Learning to read the tea leaves: Reporting in China

While the general trend in China is toward a more open environment, there is a tendency toward “soft harassment” by police, who threaten retribution to sources and news assistants for helping foreign journalists rather than interfering directly with the journalists themselves. 

This was the assessment of two journalists at a roundtable in Washington today. The panel on reporting in China, organized by the Congressional Executive Commission on China, included Jocelyn Ford, freelance journalist and former chair of Media Freedoms Committee, Foreign Correspondents’ Club of China, and Kathleen McLaughlin, China correspondent for BNA and the club’s current Media Freedoms Committee chair.

The two described the latest trends in a reporting environment that changes so rapidly it frequently makes the news in its own right. They talked about the need to protect sources and said that foreign correspondents in China should learn to “read the tea leaves” in an unpredictable environment: Journalists need to pay attention to how they communicate and recognize the likelihood that they will be monitored by officials.

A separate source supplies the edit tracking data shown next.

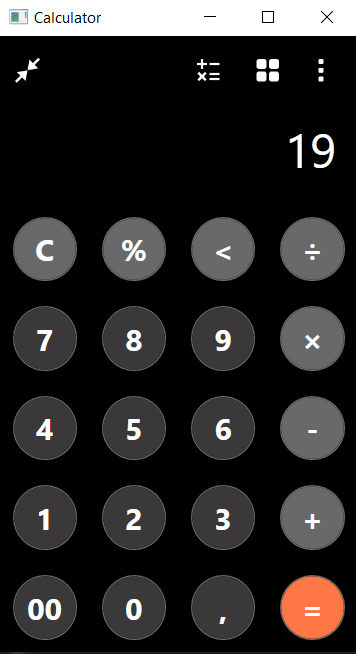
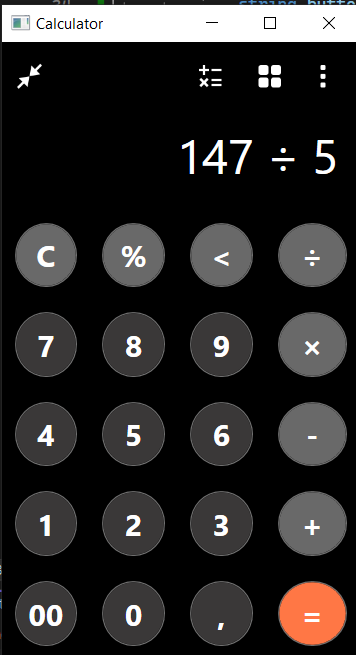
+ MVVM model

diff --git a/Calculator/MainWindow.xaml b/Calculator/MainWindow.xaml
@@ -2,8 +2,7 @@
         xmlns="http://schemas.microsoft.com/winfx/2006/xaml/presentation"
         xmlns:x="http://schemas.microsoft.com/winfx/2006/xaml"
         xmlns:d="http://schemas.microsoft.com/expression/blend/2008"
-        xmlns:mc="http://schemas.openxmlformats.org/markup-compatibility/2006"
-        xmlns:local="clr-namespace:Calculator"
+        xmlns:mc="http://schemas.openxmlformats.org/markup-compatibility/2006" 
         mc:Ignorable="d"
         Title="Calculator" Height="530" Width="300">
     <Window.Resources>
@@ -57,17 +56,20 @@
             </Grid>
         </Grid>
         <Grid Grid.Row="1">
-            <TextBox Text="19" Grid.Row="0" Style="{StaticResource BorderlessTextBox}"/>
+            <Grid.RowDefinitions>
+                <RowDefinition Height="*"/>
+            </Grid.RowDefinitions>
+            <TextBox Name="textboxRes" Text="{Binding CurrentOperation, UpdateSourceTrigger=PropertyChanged, Mode=OneWay}" Grid.Row="0" Style="{StaticResource BorderlessTextBox}"/>
         </Grid>
         <Grid Grid.Row="2">
             <Grid.Resources>
                 <Style TargetType="Button" BasedOn="{StaticResource RoundButton}"/>
             </Grid.Resources>
             <Grid.ColumnDefinitions>
-                <ColumnDefinition Width="*"/>
-                <ColumnDefinition Width="*"/>
-                <ColumnDefinition Width="*"/>
-                <ColumnDefinition Width="*"/>
+                <ColumnDefinition/>
+                <ColumnDefinition/>
+                <ColumnDefinition/>
+                <ColumnDefinition Width="75"/>
             </Grid.ColumnDefinitions>
             <Grid.RowDefinitions>
                 <RowDefinition Height="*"/>
@@ -76,26 +78,26 @@
                 <RowDefinition Height="*"/>
                 <RowDefinition Height="*"/>
             </Grid.RowDefinitions>
-            <Button Content="C" Grid.Column="0" Grid.Row="0" Style="{StaticResource DimGrayButton}"/>
+            <Button Content="C" Click="ClearButtonClicked" Grid.Column="0" Grid.Row="0" Style="{StaticResource DimGrayButton}"/>
             <Button Content="%" Grid.Column="1" Grid.Row="0" Style="{StaticResource DimGrayButton}"/>
-            <Button Content="&lt;" Grid.Column="2" Grid.Row="0" Style="{StaticResource DimGrayButton}"/>
-            <Button Content="÷" Grid.Column="3" Grid.Row="0" Style="{StaticResource DimGrayButton}"/>
-            <Button Content="7" Grid.Column="0" Grid.Row="1"/>
-            <Button Content="8" Grid.Column="1" Grid.Row="1"/>
-            <Button Content="9" Grid.Column="2" Grid.Row="1"/>
-            <Button Content="×" Grid.Column="3" Grid.Row="1" Style="{StaticResource DimGrayButton}"/>
-            <Button Content="4" Grid.Column="0" Grid.Row="2"/>
-            <Button Content="5" Grid.Column="1" Grid.Row="2"/>
-            <Button Content="6" Grid.Column="2" Grid.Row="2"/>
-            <Button Content="-" Grid.Column="3" Grid.Row="2" Style="{StaticResource DimGrayButton}"/>
-            <Button Content="1" Grid.Column="0" Grid.Row="3"/>
-            <Button Content="2" Grid.Column="1" Grid.Row="3"/>
-            <Button Content="3" Grid.Column="2" Grid.Row="3"/>
-            <Button Content="+" Grid.Column="3" Grid.Row="3" Style="{StaticResource DimGrayButton}"/>
-            <Button Content="00" Grid.Column="0" Grid.Row="4"/>
-            <Button Content="0" Grid.Column="1" Grid.Row="4"/>
-            <Button Content="," Grid.Column="2" Grid.Row="4"/>
-            <Button Content="=" Grid.Column="3" Grid.Row="4" Style="{StaticResource OrangeButton}"/>
+            <Button Content="&lt;" Click="ClearLastNumberButtonClicked" Grid.Column="2" Grid.Row="0" Style="{StaticResource DimGrayButton}"/>
+            <Button Content="÷" Click="OperatorButtonClicked" Grid.Column="3" Grid.Row="0" Style="{StaticResource DimGrayButton}"/>
+            <Button Content="7" Click="NumberButtonClicked" Grid.Column="0" Grid.Row="1"/>
+            <Button Content="8" Click="NumberButtonClicked" Grid.Column="1" Grid.Row="1"/>
+            <Button Content="9" Click="NumberButtonClicked" Grid.Column="2" Grid.Row="1"/>
+            <Button Content="×" Click="OperatorButtonClicked" Grid.Column="3" Grid.Row="1" Style="{StaticResource DimGrayButton}"/>
+            <Button Content="4" Click="NumberButtonClicked" Grid.Column="0" Grid.Row="2"/>
+            <Button Content="5" Click="NumberButtonClicked" Grid.Column="1" Grid.Row="2"/>
+            <Button Content="6" Click="NumberButtonClicked" Grid.Column="2" Grid.Row="2"/>
+            <Button Content="-" Click="OperatorButtonClicked" Grid.Column="3" Grid.Row="2" Style="{StaticResource DimGrayButton}"/>
+            <Button Content="1" Click="NumberButtonClicked" Grid.Column="0" Grid.Row="3"/>
+            <Button Content="2" Click="NumberButtonClicked" Grid.Column="1" Grid.Row="3"/>
+            <Button Content="3" Click="NumberButtonClicked" Grid.Column="2" Grid.Row="3"/>
+            <Button Content="+" Click="OperatorButtonClicked" Grid.Column="3" Grid.Row="3" Style="{StaticResource DimGrayButton}"/>
+            <Button Content="00" Click="ClearButtonClicked" Grid.Column="0" Grid.Row="4"/>
+            <Button Content="0" Click="NumberButtonClicked" Grid.Column="1" Grid.Row="4"/>
+            <Button Content="," Click="NumberButtonClicked" Grid.Column="2" Grid.Row="4"/>
+            <Button Content="=" Click="EqualsButtonClicked" Grid.Column="3" Grid.Row="4" Style="{StaticResource OrangeButton}"/>
         </Grid>
     </Grid>
 </Window>

diff --git a/Calculator/MainWindow.xaml.cs b/Calculator/MainWindow.xaml.cs
@@ -20,9 +20,92 @@ namespace Calculator
     /// </summary>
     public partial class MainWindow : Window
     {
+        private CalculatorViewModel viewModel;
+
         public MainWindow()
         {
             InitializeComponent();
+            viewModel = new CalculatorViewModel();
+            DataContext = viewModel;
+        }
+
+        public void NumberButtonClicked(object sender, RoutedEventArgs e)
+        {
+            string buttonContent = (sender as Button).Content.ToString();
+            if (!viewModel.isOperatorClicked)
+            {
+                if (viewModel.LeftOperand == "0" && buttonContent != ",")
+                {
+                    viewModel.LeftOperand = buttonContent;
+                }
+                else if (buttonContent == "," && !viewModel.LeftOperand.Contains(","))
+                {
+                    viewModel.LeftOperand += ",";
+                }
+                else
+                {
+                    viewModel.LeftOperand += buttonContent;
+                }
+            }
+            else
+            {
+                if (viewModel.RightOperand == "0" && buttonContent != ",")
+                {
+                    viewModel.RightOperand = buttonContent;
+                }
+                else if (buttonContent == "," && !viewModel.RightOperand.Contains(","))
+                {
+                    viewModel.RightOperand += ",";
+                }
+                else
+                {
+                    viewModel.RightOperand += buttonContent;
+                }
+            }
+        }
+
+        public void OperatorButtonClicked(object sender, RoutedEventArgs e)
+        {
+            viewModel.Operator = (sender as Button).Content.ToString()[0];
+            viewModel.isOperatorClicked = true;
+        }
+
+        public void ClearButtonClicked(object sender, RoutedEventArgs e)
+        {
+            viewModel.ClearOperandsAndOperator();
+        }
+
+        public void ClearLastNumberButtonClicked(object sender, RoutedEventArgs e)
+        {
+            if (!viewModel.isOperatorClicked)
+            {
+                if (viewModel.LeftOperand.Length > 1)
+                {
+                    viewModel.LeftOperand = viewModel.LeftOperand.Remove(viewModel.LeftOperand.Length - 1);
+                }
+                else
+                {
+                    viewModel.LeftOperand = "0";
+                }
+            }
+            else
+            {
+                if (viewModel.RightOperand.Length > 1)
+                {
+                    viewModel.RightOperand = viewModel.RightOperand.Remove(viewModel.RightOperand.Length - 1);
+                }
+                else
+                {
+                    viewModel.RightOperand = "0";
+                }
+            }
+        }
+
+        public void EqualsButtonClicked(object sender, RoutedEventArgs e)
+        {
+            viewModel.Calculate();
+            viewModel.LeftOperand = viewModel.Result.ToString();
+            viewModel.RightOperand = "0";
         }
     }
 }

diff --git a/Calculator/CalculatorViewModel.cs b/Calculator/CalculatorViewModel.cs
@@ -1,0 +1,103 @@
+using System;
+using System.Collections.Generic;
+using System.ComponentModel;
+using System.Globalization;
+using System.Linq;
+using System.Text;
+using System.Threading.Tasks;
+
+namespace Calculator
+{
+    public class CalculatorViewModel : INotifyPropertyChanged
+    {
+        private CalculatorModel model;
+        public bool isOperatorClicked { get; set; }
+
+        public CalculatorViewModel() 
+        { 
+            model = new CalculatorModel();
+            isOperatorClicked = false;
+        }
+
+        public string LeftOperand
+        {
+            get => model.LeftOperand.ToString();
+            set
+            {
+                if (double.TryParse(value, out double parsedValue))
+                {
+                    model.LeftOperand = parsedValue;
+                    OnPropertyChanged(nameof(LeftOperand));
+                    OnPropertyChanged(nameof(CurrentOperation));
+                }
+            }
+        }
+
+        public string RightOperand
+        {
+            get => model.RightOperand.ToString();
+            set
+            {
+                if (double.TryParse(value, out double parsedValue))
+                {
+                    model.RightOperand = parsedValue;
+                    OnPropertyChanged(nameof(RightOperand));
+                    OnPropertyChanged(nameof(CurrentOperation));
+                }
+            }
+        }
+
+        public char Operator
+        {
+            get => model.Operator;
+            set
+            {
+                model.Operator = value;
+                isOperatorClicked = true;
+                OnPropertyChanged(nameof(CurrentOperation));
+            }
+        }
+
+        public double Result
+        {
+            get => model.Result;
+            set => OnPropertyChanged(nameof(Result));
+        }
+
+        public void Calculate()
+        {
+            OnPropertyChanged(nameof(Result));
+            isOperatorClicked = false;
+        }
+
+        public void ClearOperandsAndOperator()
+        {
+            LeftOperand = "0";
+            RightOperand = "0";
+            isOperatorClicked = false;
+            Calculate();
+        }
+
+
+        public string CurrentOperation
+        {
+            get
+            {
+                if (isOperatorClicked)
+                {
+                    return $"{LeftOperand} {Operator} {RightOperand}";
+                }
+                else
+                {
+                    return LeftOperand;
+                }
+            }
+        }
+
+        public event PropertyChangedEventHandler PropertyChanged;
+        protected virtual void OnPropertyChanged(string propertyName)
+        {
+            PropertyChanged?.Invoke(this, new PropertyChangedEventArgs(propertyName));
+        }
+    }
+}

diff --git a/Calculator/CalculatorModel.cs b/Calculator/CalculatorModel.cs
@@ -1,0 +1,41 @@
+using System;
+using System.Collections.Generic;
+using System.Linq;
+using System.Text;
+using System.Threading.Tasks;
+
+namespace Calculator
+{
+    class CalculatorModel
+    {
+        public double LeftOperand { get; set; }
+        public double RightOperand { get; set; }
+        public char Operator { get; set; }
+        
+        public CalculatorModel() 
+        {
+            LeftOperand = 0;
+            RightOperand = 0;
+            Operator = '+';
+        }
+
+        public double Result
+        {
+            get
+            {
+                switch (Operator)
+                {
+                    case '+':
+                        return LeftOperand + RightOperand;
+                    case '-':
+                        return LeftOperand - RightOperand;
+                    case '×':
+                        return LeftOperand * RightOperand;
+                    case '÷':
+                        return LeftOperand / RightOperand;
+                }
+                return -1;
+            }
+        }
+    }
+}

diff --git a/README.md b/README.md
@@ -1,3 +1,16 @@
-# My Calculator
+# My Calculator (MVVM model)
 
-<img src="images/1.png" width="75%">
+<table>
+  <tr>
+    <td><img src="images/1.png"></td>
+    <td><img src="images/2.png"></td>
+  </tr>
+  <tr>
+    <td><img src="images/3.png"></td>
+    <td><img src="images/4.png"></td>
+  </tr>
+  <tr>
+    <td><img src="images/5.png"></td>
+    <td><img src="images/6.png"></td>
+  </tr>
+</table>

After weathering the 20th anniversary of the protests in Tiananmen square and another round of ethnic violence in Xinjiang this year, the Chinese government is developing a more sophisticated way of dealing with demands for media freedom as it looks ahead to the 60th anniversary of the founding of the People’s Republic, which falls on October 1. The roundtable provided a welcome opportunity to assess the situation in the run-up to that landmark.

Journalistic professionalism practiced by foreigners as well as Chinese journalists will ultimately benefit media freedom as a whole in a country where leaders have made a tradition of mediating public information, said panelist Ashley Esarey, a visiting assistant professor of politics at Whitman College. He added he would encourage international journalists going to China to study Chinese.

Ford told how she recently asked if she could interview a local court official in a tiny village in Inner Mongolia. “Of course you can, we have media freedom now,” the official replied, although she did not have time to go through the application process for an on-the-record interview, which would have required permission from outside the village. Regardless, the discussion was a positive development, Ford said. 

EDITOR’S NOTE: The final paragraph has been corrected; Ford was never officially denied a request for an interview.